> AIM OF THE EXERCISE:
In the copy, include no pictures, but reproduce every record exactly.

SOURCE INFORMATION START

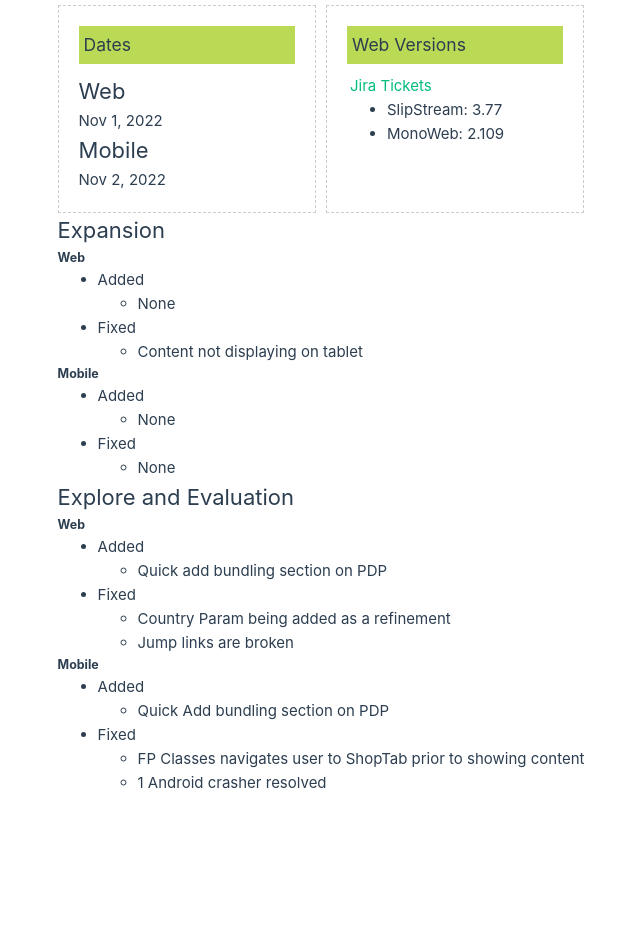
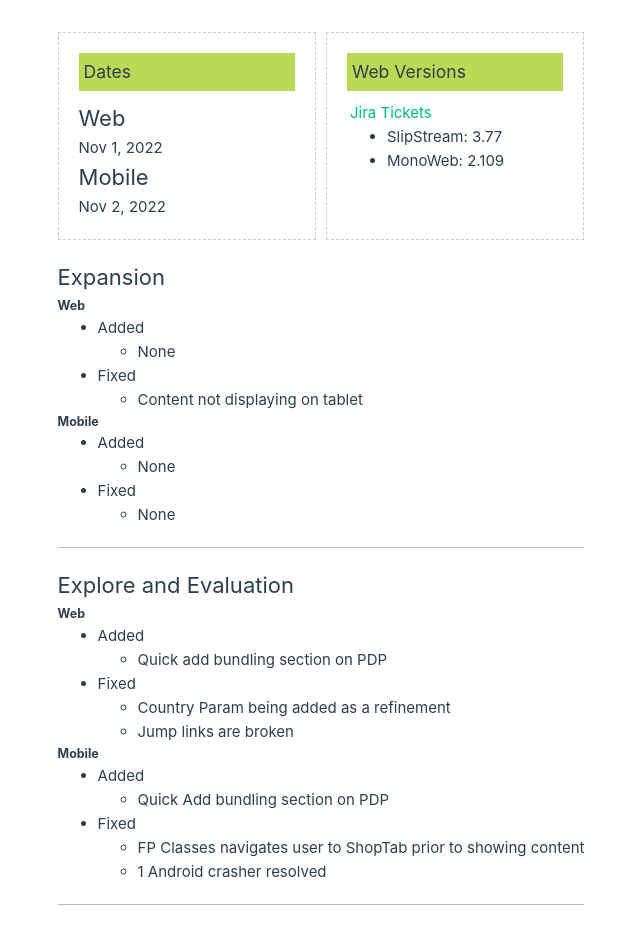
Before and after one commit to seriouslysean/hackathon-spark, a Vue app: page /about in a window 1280 px wide. Shown: the top 944 px of the page, without its empty margins (319-959 px from the left). Before the commit the page ends 800 px from the top, so only its background shows below. Built offline with nearby package versions, Linux system fonts and the light colour scheme.

Commit message:
more styling

```diff
--- a/src/assets/main.css
+++ b/src/assets/main.css
@@ -28,6 +28,6 @@ a,
   }
 
   #app {
-    padding: 0 2rem;
+    /* padding: 0 2rem; */
   }
 }
--- a/src/views/AboutView.vue
+++ b/src/views/AboutView.vue
@@ -89,10 +89,17 @@
     display: grid;
     grid-template-columns: 1fr 1fr;
     grid-column-gap: 10px;
+    margin-bottom: 20px;
 }
 .header-section {
     padding: 20px;
     border: 1px dashed #CCC;
+}
+
+.team {
+    border-bottom: 1px solid #BBB;
+    margin-bottom: 20px;
+    padding-bottom: 20px;
 }
 
 h3 {
```
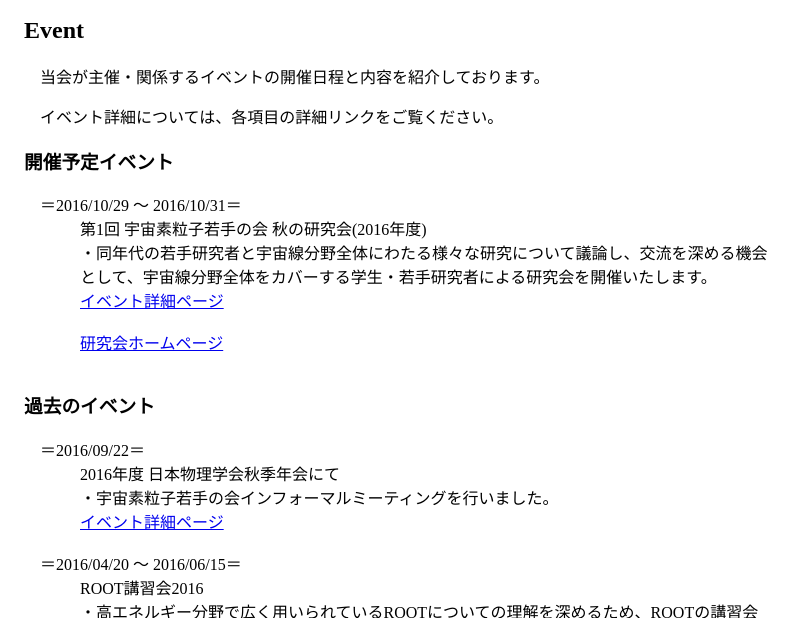
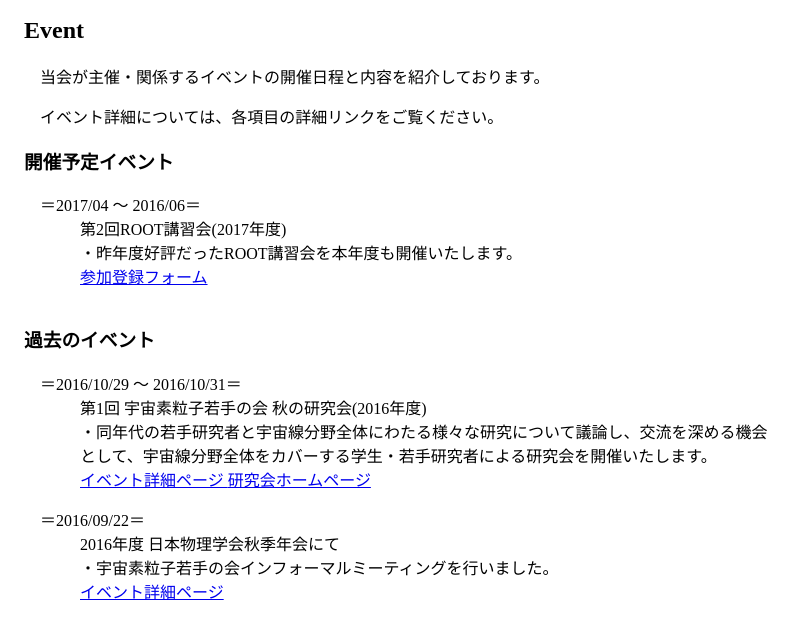
Before and after one commit to mzks/YMAP-Japan.github.io, a plain HTML site: page event/event.html in a window 1280 px wide. Shown: the part 143-761 px from the top of the page, without its empty margins (0-806 px from the left). Drawn offline with Linux system fonts and the light colour scheme.

Commit message:
イベントページにROOT2017を載せた
ついでに終了イベントを過去のイベントに移動

```diff
--- a/event/event.html
+++ b/event/event.html
@@ -37,16 +37,23 @@
 
     <h3>開催予定イベント</h3>
     <dl style="padding-left:1em">
+    <dt>＝2017/04 ～ 2016/06＝</dt>
+      <dd>第2回ROOT講習会(2017年度)</dd>
+      <dd>・昨年度好評だったROOT講習会を本年度も開催いたします。</dd>
+      <dd>
+      <a href="https://docs.google.com/forms/d/e/1FAIpQLSdPQ0LoQqrF6YWyQ_hNCLcryYB-ZpsvhIkJ4Xr0UZBY5G1Fzw/viewform?usp=sf_link">参加登録フォーム </a>
+      </dd>
+      <dt>&nbsp;</dt>
+      </dl>
+
+    <h3>過去のイベント</h3>
+    <dl style="padding-left:1em">
       <dt>＝2016/10/29 ～ 2016/10/31＝</dt>
       <dd>第1回 宇宙素粒子若手の会 秋の研究会(2016年度)</dd>
       <dd>・同年代の若手研究者と宇宙線分野全体にわたる様々な研究について議論し、交流を深める機会として、宇宙線分野全体をカバーする学生・若手研究者による研究会を開催いたします。</dd>
-      <dd><a href="event_sub/event_20161029.html">イベント詳細ページ</a></dd>
-      <dd>&nbsp;</dd>
-      <dd><a href="event_sub/conf2016/index.html">研究会ホームページ</a></dd>
-      <dd>&nbsp;</dd>
-      </dl>
+      <dd><a href="event_sub/event_20161029.html">イベント詳細ページ </a><a href="event_sub/conf2016/index.html">研究会ホームページ</a></dd>
 
-    <h3>過去のイベント</h3>
+    </dl>
     <dl style="padding-left:1em">
       <dt>＝2016/09/22＝</dt>
       <dd>2016年度 日本物理学会秋季年会にて</dd>
```
Also changed, not shown: index.html (+1 -1 lines).
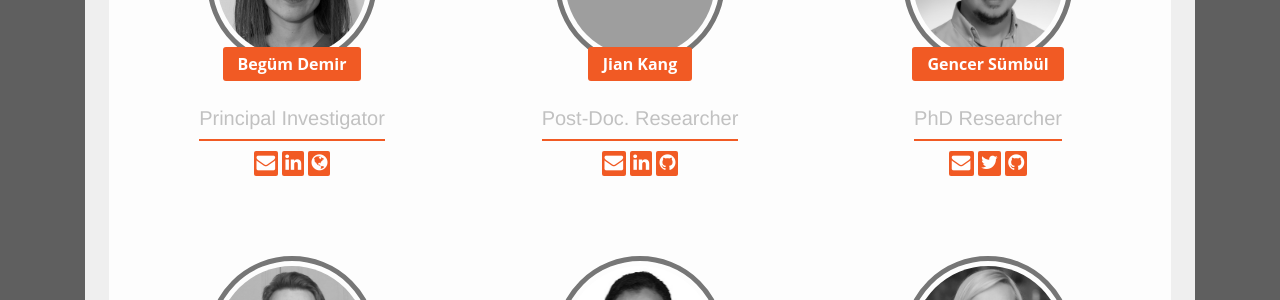
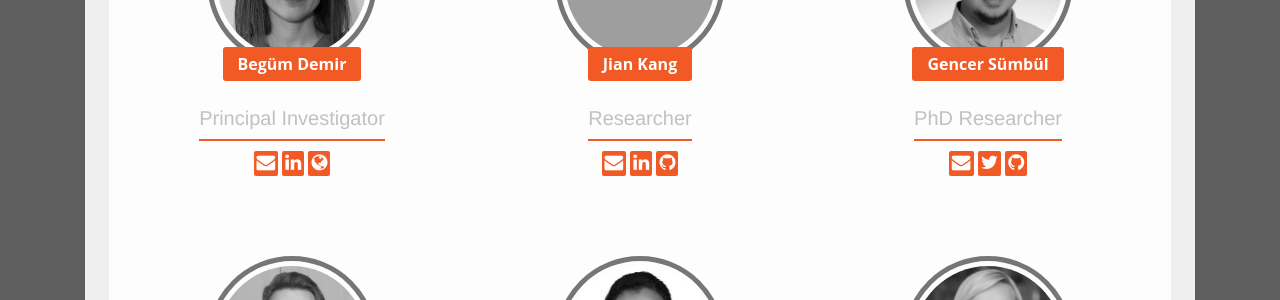
Before and after one commit to rsim-tu-berlin/bigearth.eu, a Jekyll site: the page built from team.md, in a window 1280 px wide. Shown: the part 465-765 px from the top of the page. Built offline with Jekyll 4.4.1, drawn with Linux system fonts in a browser that asks for light colours; nearby versions of some CDN libraries; grey boxes are pictures that could not be loaded.

Commit message:
Update team.md

```diff
--- a/team.md
+++ b/team.md
@@ -47,7 +47,7 @@ guid: http://www.bigearth.eu/team
 					</div>
 					<div class="col-md-12 section2">
 						<p>Jian Kang</p><br>
-						<h1>Post-Doc. Researcher</h1><br>
+						<h1>Researcher</h1><br>
 					</div>
 					<!-- <div class="col-md-12 section3">
 						<p></p>
```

SOURCE INFORMATION END

> TASK RESULT:
Before and after one commit to seriouslysean/hackathon-spark, a Vue app: page /about in a window 1280 px wide. Shown: the top 944 px of the page, without its empty margins (319-959 px from the left). Before the commit the page ends 800 px from the top, so only its background shows below. Built offline with nearby package versions, Linux system fonts and the light colour scheme.

Commit message:
more styling

```diff
--- a/src/assets/main.css
+++ b/src/assets/main.css
@@ -28,6 +28,6 @@ a,
   }
 
   #app {
-    padding: 0 2rem;
+    /* padding: 0 2rem; */
   }
 }
--- a/src/views/AboutView.vue
+++ b/src/views/AboutView.vue
@@ -89,10 +89,17 @@
     display: grid;
     grid-template-columns: 1fr 1fr;
     grid-column-gap: 10px;
+    margin-bottom: 20px;
 }
 .header-section {
     padding: 20px;
     border: 1px dashed #CCC;
+}
+
+.team {
+    border-bottom: 1px solid #BBB;
+    margin-bottom: 20px;
+    padding-bottom: 20px;
 }
 
 h3 {
```
Before and after one commit to mzks/YMAP-Japan.github.io, a plain HTML site: page event/event.html in a window 1280 px wide. Shown: the part 143-761 px from the top of the page, without its empty margins (0-806 px from the left). Drawn offline with Linux system fonts and the light colour scheme.

Commit message:
イベントページにROOT2017を載せた
ついでに終了イベントを過去のイベントに移動

```diff
--- a/event/event.html
+++ b/event/event.html
@@ -37,16 +37,23 @@
 
     <h3>開催予定イベント</h3>
     <dl style="padding-left:1em">
+    <dt>＝2017/04 ～ 2016/06＝</dt>
+      <dd>第2回ROOT講習会(2017年度)</dd>
+      <dd>・昨年度好評だったROOT講習会を本年度も開催いたします。</dd>
+      <dd>
+      <a href="https://docs.google.com/forms/d/e/1FAIpQLSdPQ0LoQqrF6YWyQ_hNCLcryYB-ZpsvhIkJ4Xr0UZBY5G1Fzw/viewform?usp=sf_link">参加登録フォーム </a>
+      </dd>
+      <dt>&nbsp;</dt>
+      </dl>
+
+    <h3>過去のイベント</h3>
+    <dl style="padding-left:1em">
       <dt>＝2016/10/29 ～ 2016/10/31＝</dt>
       <dd>第1回 宇宙素粒子若手の会 秋の研究会(2016年度)</dd>
       <dd>・同年代の若手研究者と宇宙線分野全体にわたる様々な研究について議論し、交流を深める機会として、宇宙線分野全体をカバーする学生・若手研究者による研究会を開催いたします。</dd>
-      <dd><a href="event_sub/event_20161029.html">イベント詳細ページ</a></dd>
-      <dd>&nbsp;</dd>
-      <dd><a href="event_sub/conf2016/index.html">研究会ホームページ</a></dd>
-      <dd>&nbsp;</dd>
-      </dl>
+      <dd><a href="event_sub/event_20161029.html">イベント詳細ページ </a><a href="event_sub/conf2016/index.html">研究会ホームページ</a></dd>
 
-    <h3>過去のイベント</h3>
+    </dl>
     <dl style="padding-left:1em">
       <dt>＝2016/09/22＝</dt>
       <dd>2016年度 日本物理学会秋季年会にて</dd>
```
Also changed, not shown: index.html (+1 -1 lines).
Before and after one commit to rsim-tu-berlin/bigearth.eu, a Jekyll site: the page built from team.md, in a window 1280 px wide. Shown: the part 465-765 px from the top of the page. Built offline with Jekyll 4.4.1, drawn with Linux system fonts in a browser that asks for light colours; nearby versions of some CDN libraries; grey boxes are pictures that could not be loaded.

Commit message:
Update team.md

```diff
--- a/team.md
+++ b/team.md
@@ -47,7 +47,7 @@ guid: http://www.bigearth.eu/team
 					</div>
 					<div class="col-md-12 section2">
 						<p>Jian Kang</p><br>
-						<h1>Post-Doc. Researcher</h1><br>
+						<h1>Researcher</h1><br>
 					</div>
 					<!-- <div class="col-md-12 section3">
 						<p></p>
```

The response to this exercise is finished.